I attended the 5th edition of the Pulsar Observatory School held at the Ooty Radio Telescope by the National Centre for Radio Astrophysics (NCRA). I was selected based on my performance at the 8th Radio Astronomy Winter School (RAWSC) in December 2015 along with other students from India who had participated in different olympiads and similar schools.
What was most exciting about the school was the fact that radio astronomy was a direct application of my field of Electronics and Telecommunication Engineering. Therefore I got the opportunity to learn loads about the radio telescope and the instrumentation on it which was pioneered by India’s veteran radio astronomer Prof. Govind Swarup. The school offered us lectures on Pulsar astronomy, Pulsar Timing Arrays and even mathematical curve fitting. The most exciting part of the program was that the few of us got observation time on the Ooty Radio Telescope to observe our own pulsars with the telescope.
In December 2016, I came back to the Ooty Radio Telescope to observe the Pulsars B1937+21 and B0329+54 and estimated their period, dispersion measure, maximum radius and age.

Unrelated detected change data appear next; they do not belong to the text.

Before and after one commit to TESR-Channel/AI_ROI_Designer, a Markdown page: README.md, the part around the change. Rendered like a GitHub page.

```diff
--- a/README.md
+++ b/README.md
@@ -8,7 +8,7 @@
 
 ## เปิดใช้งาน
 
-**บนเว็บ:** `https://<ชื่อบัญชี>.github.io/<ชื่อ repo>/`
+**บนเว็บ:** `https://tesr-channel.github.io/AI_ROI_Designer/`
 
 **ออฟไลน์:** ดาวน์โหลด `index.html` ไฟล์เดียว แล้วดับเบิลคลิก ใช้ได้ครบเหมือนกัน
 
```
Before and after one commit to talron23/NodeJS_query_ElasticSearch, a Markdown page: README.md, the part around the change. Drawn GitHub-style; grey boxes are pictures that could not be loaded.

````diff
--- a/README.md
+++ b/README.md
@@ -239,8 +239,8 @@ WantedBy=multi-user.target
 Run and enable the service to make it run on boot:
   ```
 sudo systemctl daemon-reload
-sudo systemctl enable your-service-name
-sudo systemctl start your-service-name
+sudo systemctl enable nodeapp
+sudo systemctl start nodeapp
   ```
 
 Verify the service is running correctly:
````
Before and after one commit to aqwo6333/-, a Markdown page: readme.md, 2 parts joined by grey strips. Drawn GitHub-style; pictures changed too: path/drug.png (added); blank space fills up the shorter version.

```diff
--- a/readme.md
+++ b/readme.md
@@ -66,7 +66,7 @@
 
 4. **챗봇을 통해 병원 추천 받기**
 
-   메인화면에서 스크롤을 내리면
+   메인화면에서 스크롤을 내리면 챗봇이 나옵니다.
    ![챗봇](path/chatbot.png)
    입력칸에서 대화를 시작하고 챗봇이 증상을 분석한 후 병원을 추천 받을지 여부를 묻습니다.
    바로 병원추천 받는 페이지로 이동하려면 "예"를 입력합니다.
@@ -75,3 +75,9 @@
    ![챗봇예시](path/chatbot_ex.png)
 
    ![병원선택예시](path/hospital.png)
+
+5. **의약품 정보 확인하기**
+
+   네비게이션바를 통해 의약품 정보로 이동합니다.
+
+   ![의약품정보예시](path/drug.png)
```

Below are some images showing the actual time series plots, curve fitted plot and plot showing the frequency vs time arrival plots.
Time series plot of a 5 minute observation of pulsar B0329+54 using ORT.
Profile of the Pulsar in all frequencies.
Plot showing the frequency vs arrival time dependance. This plot is the key to calculate the Dispersion measure. Note that to obtain the signal from the Pulsar one has to perform signal processing tasks such as De-Dispersion and Folding at the Period.
Comparison table for the Pulsar B0329+54.